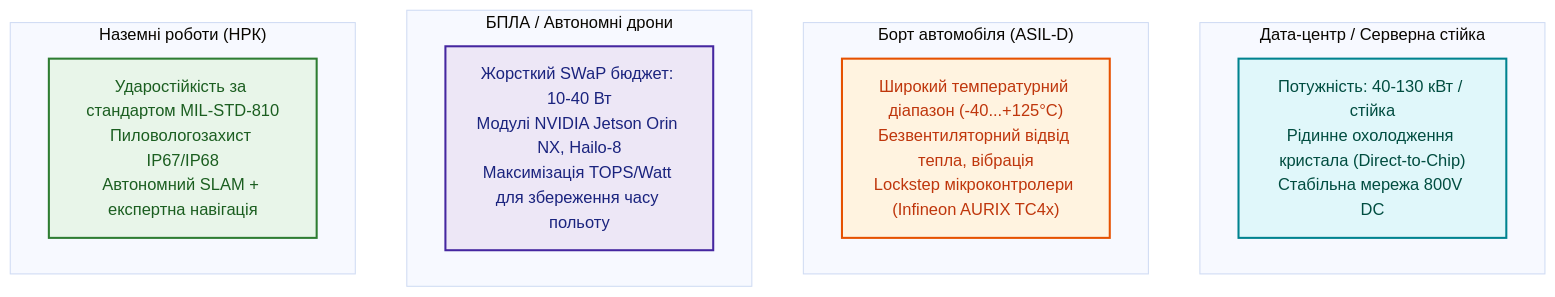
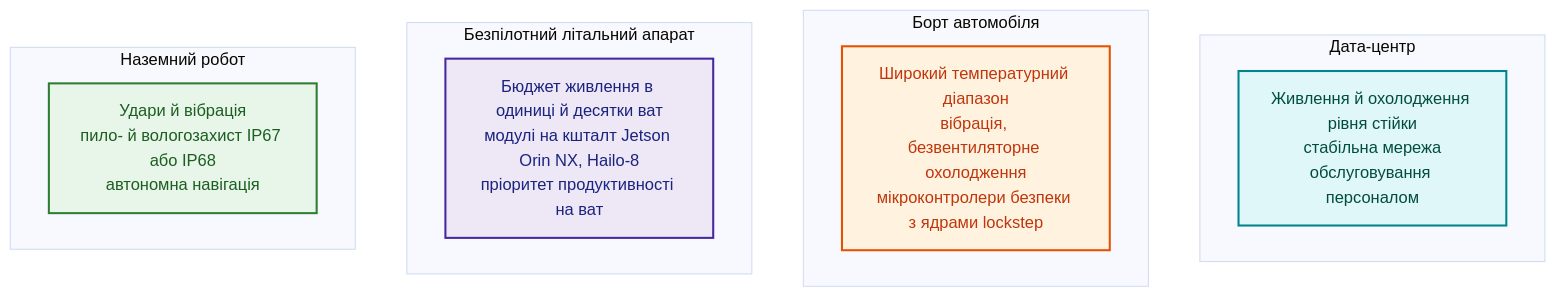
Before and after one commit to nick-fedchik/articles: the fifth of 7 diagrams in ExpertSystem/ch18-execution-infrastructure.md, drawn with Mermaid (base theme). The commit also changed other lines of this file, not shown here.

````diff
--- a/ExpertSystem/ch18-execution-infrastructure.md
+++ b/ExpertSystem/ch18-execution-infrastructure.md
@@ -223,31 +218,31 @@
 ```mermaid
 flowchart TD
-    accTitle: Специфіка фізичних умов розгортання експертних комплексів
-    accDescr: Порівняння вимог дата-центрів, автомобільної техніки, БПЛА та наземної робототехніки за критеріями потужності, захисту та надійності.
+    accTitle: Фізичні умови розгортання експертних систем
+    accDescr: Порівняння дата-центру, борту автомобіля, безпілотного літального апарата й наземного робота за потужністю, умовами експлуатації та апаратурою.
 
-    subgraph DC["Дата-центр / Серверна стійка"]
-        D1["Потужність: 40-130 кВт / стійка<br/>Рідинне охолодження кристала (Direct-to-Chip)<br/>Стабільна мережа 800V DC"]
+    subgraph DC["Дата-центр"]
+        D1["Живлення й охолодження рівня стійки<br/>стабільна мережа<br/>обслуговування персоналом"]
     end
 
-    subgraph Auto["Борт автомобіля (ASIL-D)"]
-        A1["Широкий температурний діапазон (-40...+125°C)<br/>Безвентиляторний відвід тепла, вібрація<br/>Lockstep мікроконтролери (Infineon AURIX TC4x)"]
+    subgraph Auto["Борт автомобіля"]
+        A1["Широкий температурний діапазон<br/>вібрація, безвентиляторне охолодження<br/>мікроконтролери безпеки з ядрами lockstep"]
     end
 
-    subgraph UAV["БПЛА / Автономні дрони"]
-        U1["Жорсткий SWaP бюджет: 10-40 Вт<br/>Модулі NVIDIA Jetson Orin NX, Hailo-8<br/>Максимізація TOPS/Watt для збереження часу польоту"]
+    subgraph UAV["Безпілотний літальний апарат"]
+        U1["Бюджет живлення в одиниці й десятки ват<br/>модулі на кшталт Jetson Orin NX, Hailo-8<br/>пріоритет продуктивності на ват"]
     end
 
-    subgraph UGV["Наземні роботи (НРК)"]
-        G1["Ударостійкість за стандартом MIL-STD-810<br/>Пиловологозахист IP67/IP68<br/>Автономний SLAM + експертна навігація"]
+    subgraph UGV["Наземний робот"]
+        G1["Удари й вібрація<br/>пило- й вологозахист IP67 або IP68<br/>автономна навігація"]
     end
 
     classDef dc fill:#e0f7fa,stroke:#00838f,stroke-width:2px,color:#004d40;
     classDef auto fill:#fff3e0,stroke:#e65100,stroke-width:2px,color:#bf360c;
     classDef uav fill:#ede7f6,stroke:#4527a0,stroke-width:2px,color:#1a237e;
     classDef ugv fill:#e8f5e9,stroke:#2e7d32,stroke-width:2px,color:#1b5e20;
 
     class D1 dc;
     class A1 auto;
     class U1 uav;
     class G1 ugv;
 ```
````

**Task objective**
Show each line from the listing above that includes the word "subgraph".

**Output for this task**
-    subgraph DC["Дата-центр / Серверна стійка"]
+    subgraph DC["Дата-центр"]
-    subgraph Auto["Борт автомобіля (ASIL-D)"]
+    subgraph Auto["Борт автомобіля"]
-    subgraph UAV["БПЛА / Автономні дрони"]
+    subgraph UAV["Безпілотний літальний апарат"]
-    subgraph UGV["Наземні роботи (НРК)"]
+    subgraph UGV["Наземний робот"]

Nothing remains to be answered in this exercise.